THE PROBLEM
Every line from the top of the records through the one bearing "window: test run" is to be reproduced exactly, and pictures are to be left out.

INPUT DATA

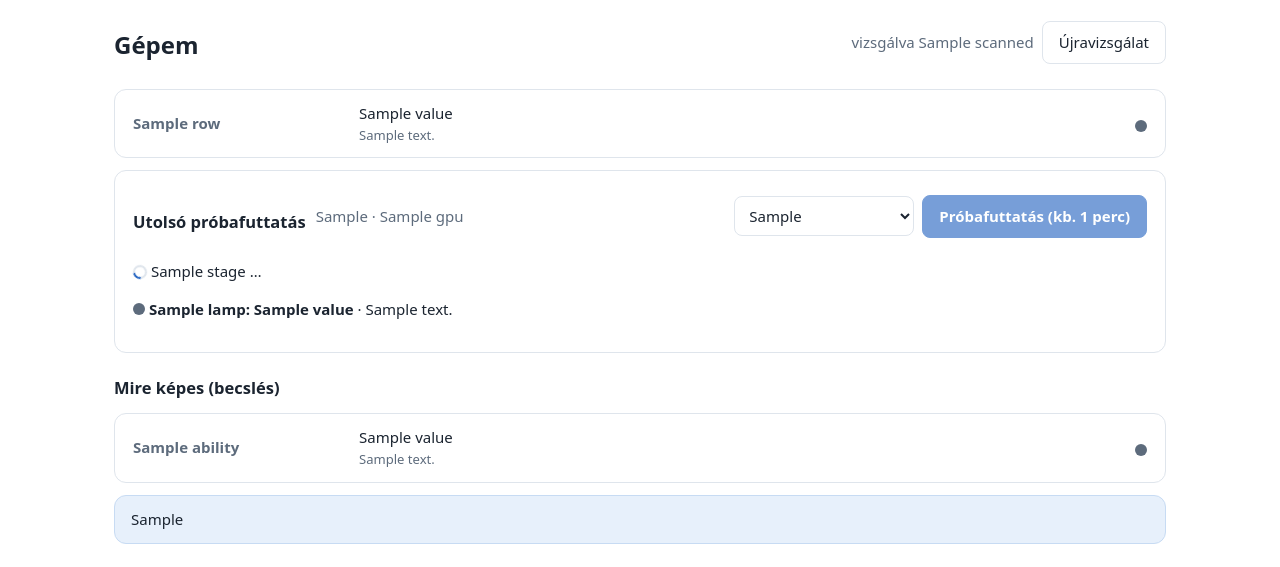
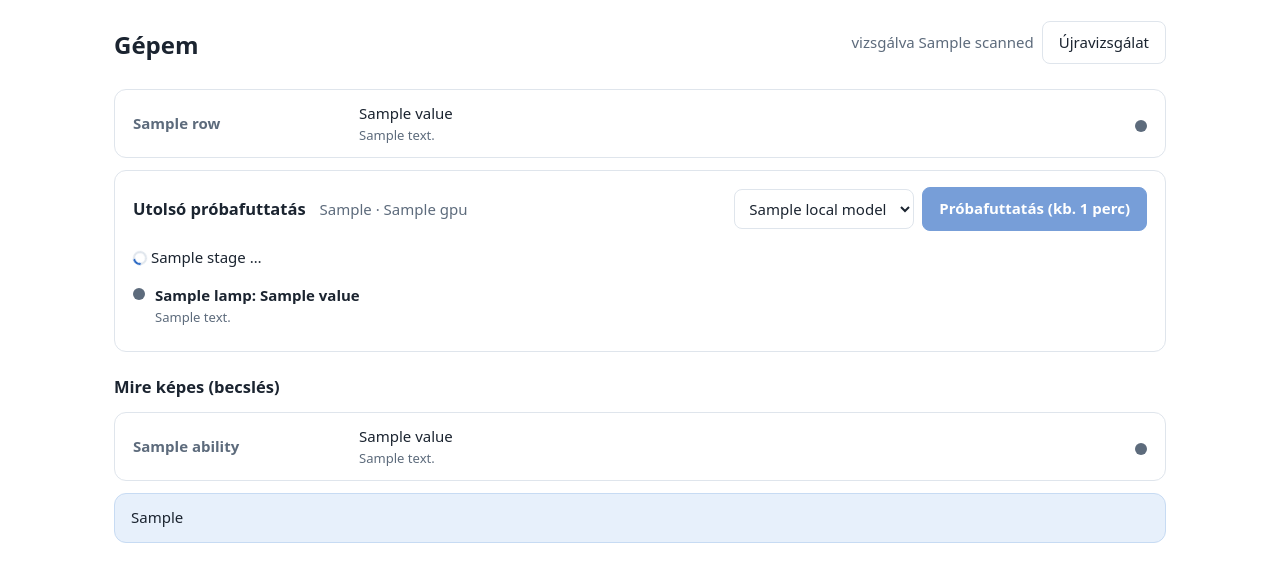
Before and after one commit to kzkz22/dwyt-runner, a Python web app: template dwyt_runner/app/templates/gepem.html in a window 1280 px wide. Shown: the part 184-751 px from the top of the page. Run offline with Jinja, Linux system fonts and the light colour scheme; the template is opened without the code that fills it: most values are stand-ins (such as "Sample title", 1, 10 or a date in 2020).

Commit message:
window: test run card head aligned; the model picker keeps the tried model (0.9.2)
Gépem and setup step 2: title and date sit together, the form beside them,
lamp lines like the setup steps. The picker lists the server's models only
(no "set model" first entry that looked like a jump back) and preselects the
model of the last test run, else the configured one.

Co-Authored-By: Claude Opus 5.5 <noreply@anthropic.com>
Claude-Session: https://claude.ai/code/session_017pkEDZAixn3ocCLi8rQrXh

```diff
--- a/dwyt_runner/__init__.py
+++ b/dwyt_runner/__init__.py
@@ -1,2 +1,2 @@
 """dwyt runner."""
-__version__ = "0.9.1"
+__version__ = "0.9.2"
--- a/dwyt_runner/app/static/style.css
+++ b/dwyt_runner/app/static/style.css
@@ -179,3 +179,8 @@ form.pick button { min-width: 120px; }
   .arrows { flex-direction: row; white-space: normal; }
   .paircode { font-size: 1.8rem; padding: 16px 20px; }
 }
+
+/* the test run card's head: title and date together, the form beside them */
+.trial-head { display: flex; align-items: center; justify-content: space-between; gap: 10px 16px; flex-wrap: wrap; }
+.trial-head h2 { margin: 0; display: inline; margin-right: 10px; }
+.trial-head form { margin-left: auto; }
--- a/dwyt_runner/app/templates/gepem.html
+++ b/dwyt_runner/app/templates/gepem.html
@@ -15,14 +15,14 @@
   {% endfor %}
 </div>
 <div class="card trial" {% if trial_state.running %}data-trial-running{% endif %}>
-  <div class="row"><h2>{% if last %}Utolsó próbafuttatás{% else %}Próbafuttatás{% endif %}</h2>
-    {% if last %}<span class="muted">{{ last_when }}{% if last.gpu %} · {{ last.gpu }}{% endif %}</span>{% endif %}
-    <form method="post" action="/gepem/proba" class="right inline">
+  <div class="trial-head"><div><h2>{% if last %}Utolsó próbafuttatás{% else %}Próbafuttatás{% endif %}</h2>
+    {% if last %}<span class="muted">{{ last_when }}{% if last.gpu %} · {{ last.gpu }}{% endif %}</span>{% endif %}</div>
+    <form method="post" action="/gepem/proba" class="inline">
       <input type="hidden" name="csrf" value="{{ csrf }}">
       {% if local_models %}
-      <select name="llm" title="Ezzel a helyi modellel próbálja az összefoglalót">
-        <option value="">{{ cfg.llm_private_model or cfg.llm_public_model or "beállított modell" }}</option>
-        {% for name in local_models %}<option value="{{ name }}">{{ name }}</option>{% endfor %}
+      {% set chosen = (last.llm_model if last and last.llm_model in local_models else "") or cfg.llm_private_model or cfg.llm_public_model %}
+      <select name="llm" title="Ezzel a helyi modellel próbálja az összefoglalót" aria-label="Helyi modell a próbához">
+        {% for name in local_models %}<option value="{{ name }}"{% if name == chosen %} selected{% endif %}>{{ name }}</option>{% endfor %}
       </select>
       {% endif %}
       <button class="primary"{% if trial_state.running %} disabled{% endif %}>Próbafuttatás (kb. 1 perc)</button>
@@ -38,7 +38,7 @@
   {% endif %}
   {% if last %}
   {% for x in last.lamps %}
-  <p><span class="dot {{ x.level }}"></span> <strong>{{ x.label }}: {{ x.value }}</strong>{% if x.note %} · {{ x.note }}{% endif %}</p>
+  <p class="lampline"><span class="dot {{ x.level }}"></span><span><strong>{{ x.label }}: {{ x.value }}</strong>{% if x.note %}<small>{{ x.note }}</small>{% endif %}</span></p>
   {% endfor %}
   {% else %}
   <p class="muted">Átír egy 33 másodperces mintát, és egy rövid összefoglalót íratja a helyi modellel. Megmondja, mennyi idő alatt készülne el egy 1 órás videó.</p>
--- a/pyproject.toml
+++ b/pyproject.toml
@@ -1,6 +1,6 @@
 [project]
 name = "dwyt-runner"
-version = "0.9.1"
+version = "0.9.2"
 description = "dwyt runner: downloads, captions, cloud transcription and summaries on your own machine"
 requires-python = ">=3.11,<3.15"  # new Pythons first lack ready-made wheels (brotli for yt-dlp): uv then fetches a fitting one
 license = "MIT"
```
Also changed, not shown: dwyt_runner/app/templates/telepites_2.html (+4 -4 lines), tests/test_app.py (+13 -0 lines).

WRITTEN ANSWER
Before and after one commit to kzkz22/dwyt-runner, a Python web app: template dwyt_runner/app/templates/gepem.html in a window 1280 px wide. Shown: the part 184-751 px from the top of the page. Run offline with Jinja, Linux system fonts and the light colour scheme; the template is opened without the code that fills it: most values are stand-ins (such as "Sample title", 1, 10 or a date in 2020).

Commit message:
window: test run card head aligned; the model picker keeps the tried model (0.9.2)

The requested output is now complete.